After Charlottesville, the question of what to do about memorials to the Confederacy is more heated than ever.

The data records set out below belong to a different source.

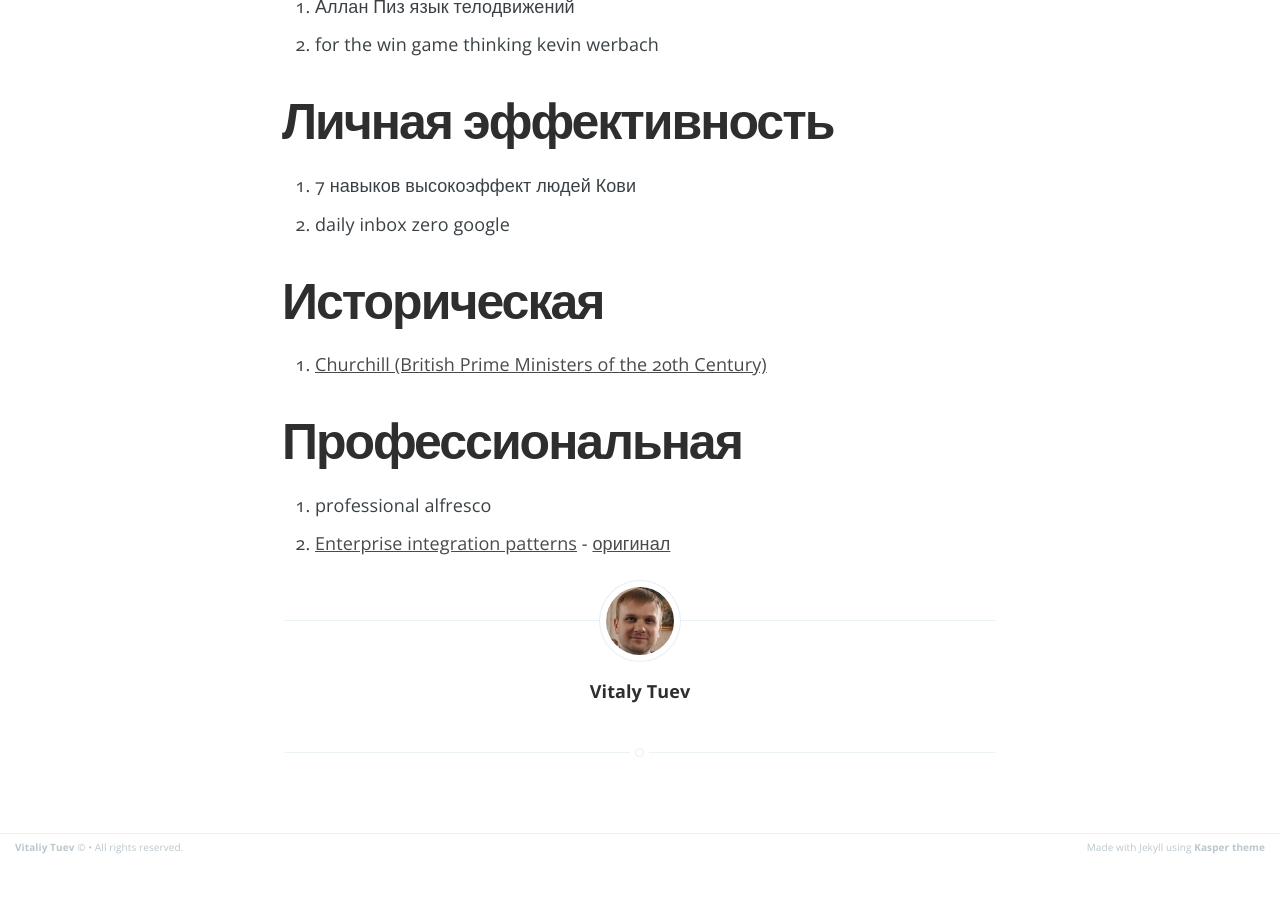
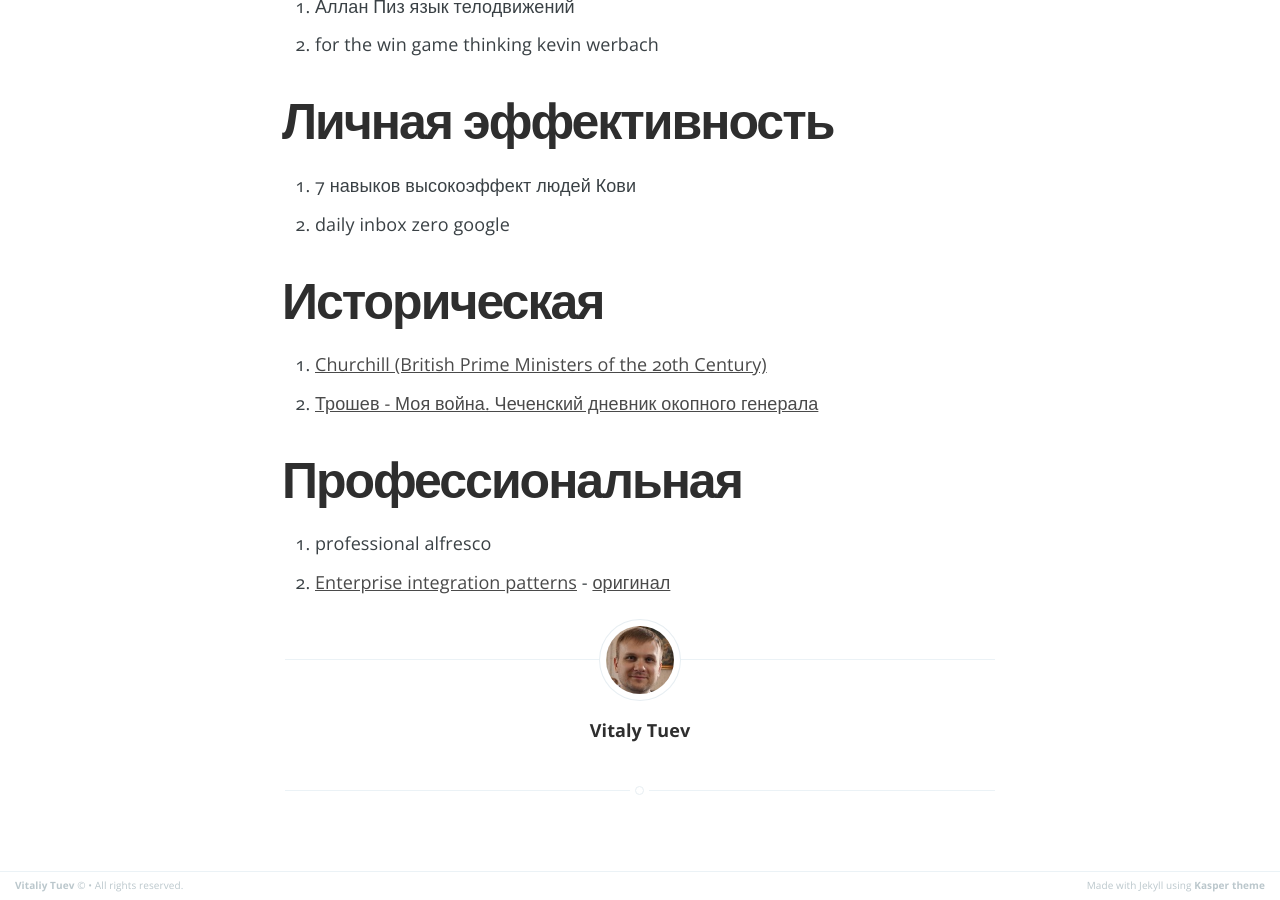
Before and after one commit to vetal232/vetal232.github.io, a Jekyll site: the page built from _posts/2015-02-23-books.markdown, in a window 1280 px wide and 900 px high, scrolled down 1855 px. Built offline with Jekyll 4.4.1, drawn with Linux system fonts in a browser that asks for light colours; before the commit the page ends 2716 px from its top, so only the background shows below that; some of the changed lines change nothing that is shown.

Commit message:
Update 2015-02-23-books.markdown

```diff
--- a/_posts/2015-02-23-books.markdown
+++ b/_posts/2015-02-23-books.markdown
@@ -32,7 +32,7 @@ published: true
 1. [Стили менеджмента Адизес](http://www.mann-ivanov-ferber.ru/books/sse/mismanagement-crisis/)
 3. [Русская модель управления - Проханов](http://www.litres.ru/aleksandr-prohorov/russkaya-model-upravleniya/)
 4. [Командовать или подчиняться - Литвак](http://www.ozon.ru/context/detail/id/3830563/)
-5. [45 татуировок менеджера - Батырев](http://www.litres.ru/maksim-batyrev/45-tatuirovok-menedzhera-pravila-rossiyskogo-rukovoditelya-2/)
+5. [45 татуировок менеджера - Батырев](http://www.mann-ivanov-ferber.ru/books/paperbook/tattoos/)
 
 #Project management
 
@@ -65,6 +65,7 @@ published: true
 #Историческая
 
 1. [Churchill (British Prime Ministers of the 20th Century) ](https://www.goodreads.com/book/show/3014252-churchill)
+2. [Трошев - Моя война. Чеченский дневник окопного генерала](https://ru.wikipedia.org/wiki/Моя_война._Чеченский_дневник_окопного_генерала)
 
 #Профессиональная
 
```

A protester kicks the toppled statue of a Confederate soldier after it was pulled down in Durham, N.C. Monday, Aug. 14, 2017. Activists used a rope to pull down the monument outside a Durham courthouse. Casey Toth/The Herald-Sun via AP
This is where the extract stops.